Rather than a race report, this is more of a journal entry for historical reasons and/or future reference.
Once again I ran for Finland’s team in the international Big’s Backyard Ultra Satellite race during which 37 countries held individual and team competitions. All teams started at the same time around the world and ran one loop (called a yard) of 6.7 kilometers within 60 minutes. In Finland, the first yard began at 15:00 on gray afternoon in Nummela with a temperature of about 10 Celsius (50 F). At the beginning of the next hour, everyone around the world set out again. The end of the race comes when only one runner remains on each team, meaning ‘last person standing’. Each team was allowed to begin with 15 runners, though Finland began with only 14 due to one runner out with a fever.
In 2020, I covered a total of 31 yards equaling about 207 kilometres. I wrote about that experience at this link. Unfortunately, this year I only made 21 yards, which is about 143 kilometers. Below is what I looked like toward the end of the event.
And even more unfortunate is that the last three runners on the Finnish team were forced to stop during yard
32 33 due to a powerful wind and lightening storm that downed several trees on the route as well as some electrical wires.
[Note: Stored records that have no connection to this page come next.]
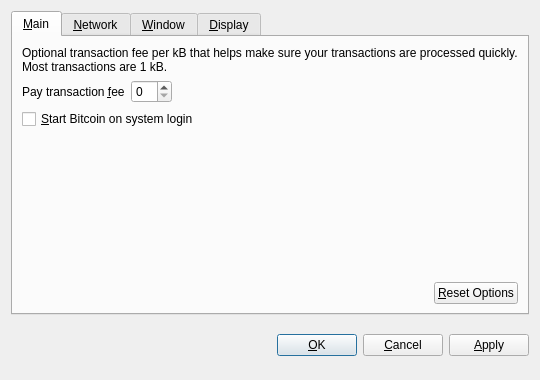
Qt form src/qt/forms/optionsdialog.ui (chadinu/coinasta) before a commit.
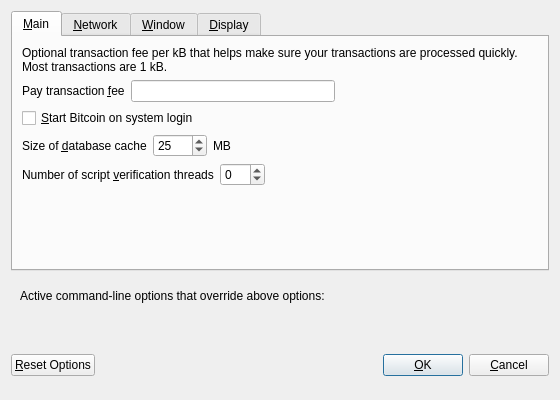
The same form after that commit. Custom widgets are drawn as their Qt base class.

```diff
--- a/src/qt/forms/optionsdialog.ui
+++ b/src/qt/forms/optionsdialog.ui
@@ -6,8 +6,8 @@
    <rect>
     <x>0</x>
     <y>0</y>
-    <width>540</width>
-    <height>380</height>
+    <width>560</width>
+    <height>400</height>
    </rect>
   </property>
   <property name="windowTitle">
@@ -19,9 +19,6 @@
   <layout class="QVBoxLayout" name="verticalLayout">
    <item>
     <widget class="QTabWidget" name="tabWidget">
-     <property name="tabPosition">
-      <enum>QTabWidget::North</enum>
-     </property>
      <property name="currentIndex">
       <number>0</number>
      </property>
@@ -86,21 +83,44 @@
          </property>
         </widget>
        </item>
-       <item>
-        <spacer name="verticalSpacer_Main">
-         <property name="orientation">
-          <enum>Qt::Vertical</enum>
-         </property>
-         <property name="sizeHint" stdset="0">
-          <size>
-           <width>20</width>
-           <height>40</height>
-          </size>
-         </property>
-        </spacer>
-       </item>
        <item>
         <layout class="QHBoxLayout" name="horizontalLayout_2_Main">
+         <item>
+          <widget class="QLabel" name="databaseCacheLabel">
+           <property name="text">
+            <string>Size of &amp;database cache</string>
+           </property>
+           <property name="textFormat">
+            <enum>Qt::PlainText</enum>
+           </property>
+           <property name="buddy">
+            <cstring>databaseCache</cstring>
+           </property>
+          </widget>
+         </item>
+         <item>
+          <widget class="QSpinBox" name="databaseCache">
+           <property name="toolTip">
+            <string>Set database cache size in megabytes (default: 25)</string>
+           </property>
+           <property name="maximum">
+            <number>1024</number>
+           </property>
+           <property name="value">
+            <number>25</number>
+           </property>
+          </widget>
+         </item>
+         <item>
+          <widget class="QLabel" name="databaseCacheUnitLabel">
+           <property name="text">
+            <string>MB</string>
+           </property>
+           <property name="textFormat">
+            <enum>Qt::PlainText</enum>
+           </property>
+          </widget>
+         </item>
          <item>
           <spacer name="horizontalSpacer_2_Main">
            <property name="orientation">
@@ -114,21 +134,64 @@
            </property>
           </spacer>
          </item>
+        </layout>
+       </item>
+       <item>
+        <layout class="QHBoxLayout" name="horizontalLayout_3_Main">
          <item>
-          <widget class="QPushButton" name="resetButton">
-           <property name="toolTip">
-            <string>Reset all client options to default.</string>
-           </property>
+          <widget class="QLabel" name="threadsScriptVerifLabel">
            <property name="text">
-            <string>&amp;Reset Options</string>
+            <string>Number of script &amp;verification threads</string>
            </property>
-           <property name="autoDefault">
-            <bool>false</bool>
+           <property name="textFormat">
+            <enum>Qt::PlainText</enum>
            </property>
+           <property name="buddy">
+            <cstring>threadsScriptVerif</cstring>
+           </property>
           </widget>
          </item>
+         <item>
+          <widget class="QSpinBox" name="threadsScriptVerif">
+           <property name="toolTip">
+            <string>Set the number of script verification threads (up to 16, 0 = auto, &lt;0 = leave that many cores free, default: 0)</string>
+           </property>
+           <property name="minimum">
+            <number>-16</number>
+           </property>
+           <property name="maximum">
+            <number>16</number>
+           </property>
+          </widget>
+         </item>
+         <item>
+          <spacer name="horizontalSpacer_3_Main">
+           <property name="orientation">
+            <enum>Qt::Horizontal</enum>
+           </property>
+           <property name="sizeHint" stdset="0">
+            <size>
+             <width>40</width>
+             <height>20</height>
+            </size>
+           </property>
+          </spacer>
+         </item>
         </layout>
        </item>
+       <item>
+        <spacer name="verticalSpacer_Main">
+         <property name="orientation">
+          <enum>Qt::Vertical</enum>
+         </property>
+         <property name="sizeHint" stdset="0">
+          <size>
+           <width>20</width>
+           <height>40</height>
+          </size>
+         </property>
+        </spacer>
+       </item>
       </layout>
      </widget>
      <widget class="QWidget" name="tabNetwork">
@@ -149,15 +212,15 @@
        <item>
         <widget class="QCheckBox" name="connectSocks">
          <property name="toolTip">
-          <string>Connect to the Bitcoin network through a SOCKS proxy (e.g. when connecting through Tor).</string>
+          <string>Connect to the Bitcoin network through a SOCKS proxy.</string>
          </property>
          <property name="text">
-          <string>&amp;Connect through SOCKS proxy:</string>
+          <string>&amp;Connect through SOCKS proxy (default proxy):</string>
          </property>
         </widget>
        </item>
        <item>
-        <layout class="QHBoxLayout" name="horizontalLayout_Network">
+        <layout class="QHBoxLayout" name="horizontalLayout_1_Network">
          <item>
           <widget class="QLabel" name="proxyIpLabel">
            <property name="text">
@@ -173,6 +236,12 @@
          </item>
          <item>
           <widget class="QValidatedLineEdit" name="proxyIp">
+           <property name="minimumSize">
+            <size>
+             <width>140</width>
+             <height>0</height>
+            </size>
+           </property>
            <property name="maximumSize">
             <size>
              <width>140</width>
@@ -180,7 +249,7 @@
             </size>
            </property>
            <property name="toolTip">
-            <string>IP address of the proxy (e.g. 127.0.0.1)</string>
+            <string>IP address of the proxy (e.g. IPv4: 127.0.0.1 / IPv6: ::1)</string>
            </property>
           </widget>
          </item>
@@ -199,6 +268,12 @@
          </item>
          <item>
           <widget class="QLineEdit" name="proxyPort">
+           <property name="minimumSize">
+            <size>
+             <width>55</width>
+             <height>0</height>
+            </size>
+           </property>
            <property name="maximumSize">
             <size>
              <width>55</width>
@@ -231,7 +306,7 @@
           </widget>
          </item>
          <item>
-          <spacer name="horizontalSpacer_Network">
+          <spacer name="horizontalSpacer_1_Network">
            <property name="orientation">
             <enum>Qt::Horizontal</enum>
            </property>
@@ -363,6 +438,16 @@
          </property>
         </widget>
        </item>
+       <item>
+        <widget class="QCheckBox" name="coinControlFeatures">
+         <property name="toolTip">
+          <string>Whether to show coin control features or not.</string>
+         </property>
+         <property name="text">
+          <string>Display coin &amp;control features (experts only)</string>
+         </property>
+        </widget>
+       </item>
        <item>
         <spacer name="verticalSpacer_Display">
          <property name="orientation">
@@ -380,8 +465,67 @@
      </widget>
     </widget>
    </item>
+   <item>
+    <widget class="QFrame" name="frame">
+     <layout class="QVBoxLayout" name="verticalLayout_Bottom">
+      <item>
+       <layout class="QHBoxLayout" name="horizontalLayout_Bottom">
+        <item>
+         <widget class="QLabel" name="overriddenByCommandLineInfoLabel">
+          <property name="text">
+           <string>Active command-line options that override above options:</string>
+          </property>
+          <property name="textFormat">
+           <enum>Qt::PlainText</enum>
+          </property>
+         </widget>
+        </item>
+        <item>
+         <spacer name="horizontalSpacer_Bottom">
+          <property name="orientation">
+           <enum>Qt::Horizontal</enum>
+          </property>
+          <property name="sizeHint" stdset="0">
+           <size>
+            <width>40</width>
+            <height>20</height>
+           </size>
+          </property>
+         </spacer>
+        </item>
+       </layout>
+      </item>
+      <item>
+       <widget class="QLabel" name="overriddenByCommandLineLabel">
+        <property name="text">
+         <string/>
+        </property>
+        <property name="textFormat">
+         <enum>Qt::PlainText</enum>
+        </property>
+        <property name="wordWrap">
+         <bool>true</bool>
+        </property>
+       </widget>
+      </item>
+     </layout>
+    </widget>
+   </item>
    <item>
     <layout class="QHBoxLayout" name="horizontalLayout_Buttons">
+     <item>
+      <widget class="QPushButton" name="resetButton">
+       <property name="toolTip">
+        <string>Reset all client options to default.</string>
+       </property>
+       <property name="text">
+        <string>&amp;Reset Options</string>
+       </property>
+       <property name="autoDefault">
+        <bool>false</bool>
+       </property>
+      </widget>
+     </item>
      <item>
       <spacer name="horizontalSpacer_1">
        <property name="orientation">
@@ -397,6 +541,12 @@
      </item>
      <item>
       <widget class="QLabel" name="statusLabel">
+       <property name="minimumSize">
+        <size>
+         <width>200</width>
+         <height>0</height>
+        </size>
+       </property>
        <property name="font">
         <font>
          <weight>75</weight>
@@ -444,16 +594,6 @@
        </property>
       </widget>
      </item>
-     <item>
-      <widget class="QPushButton" name="applyButton">
-       <property name="text">
-        <string>&amp;Apply</string>
-       </property>
-       <property name="autoDefault">
-        <bool>false</bool>
-       </property>
-      </widget>
-     </item>
     </layout>
    </item>
   </layout>
@@ -461,19 +601,20 @@
  <customwidgets>
   <customwidget>
    <class>BitcoinAmountField</class>
-   <extends>QSpinBox</extends>
+   <extends>QLineEdit</extends>
    <header>bitcoinamountfield.h</header>
+   <container>1</container>
+  </customwidget>
+  <customwidget>
+   <class>QValidatedLineEdit</class>
+   <extends>QLineEdit</extends>
+   <header>qvalidatedlineedit.h</header>
   </customwidget>
   <customwidget>
    <class>QValueComboBox</class>
    <extends>QComboBox</extends>
    <header>qvaluecombobox.h</header>
   </customwidget>
-  <customwidget>
-   <class>QValidatedLineEdit</class>
-   <extends>QLineEdit</extends>
-   <header>qvalidatedlineedit.h</header>
-  </customwidget>
  </customwidgets>
  <resources/>
  <connections/>
```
I am glad that the race director is so competent and concerned about the runners’ safety.
This type of race is fairly new in its current format, although the concept of long walking / running races has been around for centuries. As the sport grows in popularity around the world, I wonder if (actually I hope) some safety regulations will be needed to protect runners from pushing themselves beyond the admirable “I am going beyond my boundaries!” into real physical danger.
I am unsure why I only managed 21 yards this year, but I have a few theories. One theory is that I did too much running before the event over the past few months. Another theory deals with the mental side of the race, which is perhaps the most challenging aspect for everyone. Either way, my performance has led me to the following conclusion: I would like to state that I have no intention to try and join the Finnish team next time, but I am happy to be a volunteer at the event. I believe it is time for some fresh faces (with some seasoned veterans too).
I added my introduction video below (3 minutes) in which I discuss my experience and background. At the end of this post, I added a picture of me just after I dropped from the race.
Thank you to the organizers, the other runners in Finland and around the world, the crew, support staff and other volunteers. It was a privilege to have my own wife as my support crew for a few hours. Thank you for reading.